Many Community Water Systems (CWS) use disinfectants in drinking water to protect against microbes such as giardia and cryptosporidium, which can cause gastrointestinal diseases. Chlorine and ammonia, which form chloramines, are added to the Mississippi River, a relatively dirty source of water, to disinfect it. This gives Minneapolis drinking water an occasional “pool” flavor. Guideline values are used to make decisions about managing the health risks of pollutants found in groundwater used as a source of drinking water.
Both the World Health Organization and the Centers for Disease Control and Prevention consider the disinfection of drinking water to be one of the most important advances in public health. To reduce exposure to Disinfection By-Products (DBPs) in drinking water, a whole-house carbon filter and a domestic water treatment system can be employed. All Community Water Systems that disinfect perform tests for the presence of Total Trihalomethanes (TTHM) and ensure that the levels meet the Environmental Protection Agency's drinking water standard, or Maximum Contaminant Level (MCL). The City of Minneapolis regularly performs water tests and publishes the results in its annual drinking water reports. People who drink water that contains TTHM above the MCL for many years may experience liver, kidney, or central nervous system problems and an increased risk of cancer. To ensure safety, it is important to understand the average chlorine content of bottled water in Central Minnesota.
Chlorine Content in Bottled WaterThe amount of chlorine present in bottled water varies depending on its source.
Bottled water from natural springs may contain no chlorine at all, while bottled water from municipal sources may contain up to 0.2 parts per million (ppm) of chlorine. The average chlorine content of bottled water in Central Minnesota is 0.1 ppm.
Benefits of ChlorineChlorine is an effective disinfectant that eliminates bacteria and other microorganisms that can cause disease. It also helps to reduce the risk of contamination from other sources such as sewage or agricultural runoff. Chlorine also helps to reduce bad odors and tastes in drinking water.
Risks of ChlorineChlorine can react with organic matter in the water to form Disinfection By-Products (DBPs).
These DBPs can be harmful if consumed in large quantities over long periods of time.

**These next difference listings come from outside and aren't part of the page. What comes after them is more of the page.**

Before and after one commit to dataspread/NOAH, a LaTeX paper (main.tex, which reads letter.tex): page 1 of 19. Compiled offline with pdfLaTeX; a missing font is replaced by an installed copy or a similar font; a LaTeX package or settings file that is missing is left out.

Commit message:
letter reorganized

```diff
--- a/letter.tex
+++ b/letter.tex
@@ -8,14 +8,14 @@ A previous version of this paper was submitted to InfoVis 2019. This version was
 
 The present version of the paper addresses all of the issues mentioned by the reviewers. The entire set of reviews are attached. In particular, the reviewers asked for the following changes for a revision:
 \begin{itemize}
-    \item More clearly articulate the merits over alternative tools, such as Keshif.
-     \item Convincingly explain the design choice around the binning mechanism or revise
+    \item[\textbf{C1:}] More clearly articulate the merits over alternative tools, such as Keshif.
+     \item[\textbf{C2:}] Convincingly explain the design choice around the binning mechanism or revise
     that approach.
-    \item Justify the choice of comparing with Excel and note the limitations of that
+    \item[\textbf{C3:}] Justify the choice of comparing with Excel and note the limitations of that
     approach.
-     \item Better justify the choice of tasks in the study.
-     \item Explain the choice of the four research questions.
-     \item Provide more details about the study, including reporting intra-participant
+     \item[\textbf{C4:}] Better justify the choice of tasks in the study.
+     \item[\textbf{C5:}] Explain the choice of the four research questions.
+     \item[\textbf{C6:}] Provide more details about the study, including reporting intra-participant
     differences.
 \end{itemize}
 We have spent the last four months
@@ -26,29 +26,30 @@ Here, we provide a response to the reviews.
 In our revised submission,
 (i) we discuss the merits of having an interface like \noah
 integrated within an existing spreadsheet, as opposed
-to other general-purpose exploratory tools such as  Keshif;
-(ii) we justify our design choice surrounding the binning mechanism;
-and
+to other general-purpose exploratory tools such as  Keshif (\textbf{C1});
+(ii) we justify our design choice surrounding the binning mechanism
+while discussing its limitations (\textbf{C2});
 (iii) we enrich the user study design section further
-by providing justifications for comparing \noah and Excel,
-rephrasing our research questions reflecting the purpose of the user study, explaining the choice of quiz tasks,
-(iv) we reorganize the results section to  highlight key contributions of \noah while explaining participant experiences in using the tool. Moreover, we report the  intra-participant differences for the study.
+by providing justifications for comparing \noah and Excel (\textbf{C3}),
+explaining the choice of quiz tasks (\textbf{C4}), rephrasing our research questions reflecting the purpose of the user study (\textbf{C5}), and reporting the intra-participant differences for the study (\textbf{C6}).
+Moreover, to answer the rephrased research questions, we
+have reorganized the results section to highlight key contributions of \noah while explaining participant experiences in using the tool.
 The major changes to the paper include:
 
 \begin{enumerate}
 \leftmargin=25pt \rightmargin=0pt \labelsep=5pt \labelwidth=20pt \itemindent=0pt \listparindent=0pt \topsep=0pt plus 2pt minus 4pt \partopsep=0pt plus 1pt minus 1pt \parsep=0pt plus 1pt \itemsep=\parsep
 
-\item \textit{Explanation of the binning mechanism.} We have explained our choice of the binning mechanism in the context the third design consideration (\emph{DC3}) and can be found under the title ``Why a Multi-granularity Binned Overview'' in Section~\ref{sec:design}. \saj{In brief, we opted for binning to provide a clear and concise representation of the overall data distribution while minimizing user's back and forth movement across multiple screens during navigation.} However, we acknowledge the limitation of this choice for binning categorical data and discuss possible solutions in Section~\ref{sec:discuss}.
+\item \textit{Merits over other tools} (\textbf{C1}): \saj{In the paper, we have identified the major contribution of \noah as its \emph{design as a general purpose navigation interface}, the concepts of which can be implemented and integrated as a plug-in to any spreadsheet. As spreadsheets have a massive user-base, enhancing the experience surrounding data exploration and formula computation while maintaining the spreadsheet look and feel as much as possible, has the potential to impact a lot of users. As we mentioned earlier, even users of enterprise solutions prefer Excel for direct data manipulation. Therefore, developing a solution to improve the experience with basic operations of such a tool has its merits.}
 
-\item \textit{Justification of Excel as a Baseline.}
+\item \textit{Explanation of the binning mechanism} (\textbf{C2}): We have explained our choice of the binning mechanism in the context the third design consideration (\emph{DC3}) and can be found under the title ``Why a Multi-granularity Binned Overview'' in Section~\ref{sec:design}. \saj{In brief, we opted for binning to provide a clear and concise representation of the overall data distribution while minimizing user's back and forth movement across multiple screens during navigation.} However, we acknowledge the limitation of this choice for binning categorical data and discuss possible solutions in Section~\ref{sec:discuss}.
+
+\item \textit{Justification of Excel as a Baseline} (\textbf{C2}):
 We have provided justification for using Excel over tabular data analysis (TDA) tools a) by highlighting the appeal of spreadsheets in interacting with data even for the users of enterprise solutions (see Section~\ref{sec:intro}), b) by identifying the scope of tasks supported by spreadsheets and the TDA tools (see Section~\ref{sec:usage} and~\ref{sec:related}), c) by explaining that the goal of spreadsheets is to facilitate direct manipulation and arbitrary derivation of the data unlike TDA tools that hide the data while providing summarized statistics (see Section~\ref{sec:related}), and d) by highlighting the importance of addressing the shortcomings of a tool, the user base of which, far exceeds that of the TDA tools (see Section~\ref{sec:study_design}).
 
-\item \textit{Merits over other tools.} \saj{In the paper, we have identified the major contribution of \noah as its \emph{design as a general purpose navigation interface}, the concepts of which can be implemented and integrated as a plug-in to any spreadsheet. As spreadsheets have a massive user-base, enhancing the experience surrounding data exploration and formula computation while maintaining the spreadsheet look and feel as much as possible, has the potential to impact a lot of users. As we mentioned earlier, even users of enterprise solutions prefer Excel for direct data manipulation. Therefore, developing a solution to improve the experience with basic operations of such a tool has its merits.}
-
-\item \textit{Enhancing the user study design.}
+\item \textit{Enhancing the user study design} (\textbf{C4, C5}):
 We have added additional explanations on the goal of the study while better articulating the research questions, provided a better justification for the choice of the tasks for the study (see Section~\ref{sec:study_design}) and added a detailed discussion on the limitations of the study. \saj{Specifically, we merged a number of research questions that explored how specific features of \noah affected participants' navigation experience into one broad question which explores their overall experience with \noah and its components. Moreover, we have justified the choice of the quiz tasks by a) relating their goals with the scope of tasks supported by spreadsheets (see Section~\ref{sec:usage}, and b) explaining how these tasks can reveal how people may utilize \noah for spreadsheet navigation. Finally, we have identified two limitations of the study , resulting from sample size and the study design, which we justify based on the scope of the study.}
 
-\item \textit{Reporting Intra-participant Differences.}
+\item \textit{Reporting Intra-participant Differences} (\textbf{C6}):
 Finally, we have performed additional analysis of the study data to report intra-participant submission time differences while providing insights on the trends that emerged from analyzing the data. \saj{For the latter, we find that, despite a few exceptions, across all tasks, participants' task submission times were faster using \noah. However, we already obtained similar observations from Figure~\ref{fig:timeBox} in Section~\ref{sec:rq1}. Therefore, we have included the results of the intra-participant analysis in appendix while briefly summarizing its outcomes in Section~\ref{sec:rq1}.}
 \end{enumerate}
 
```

It is important to monitor chlorine levels in drinking water to ensure that they are within safe limits.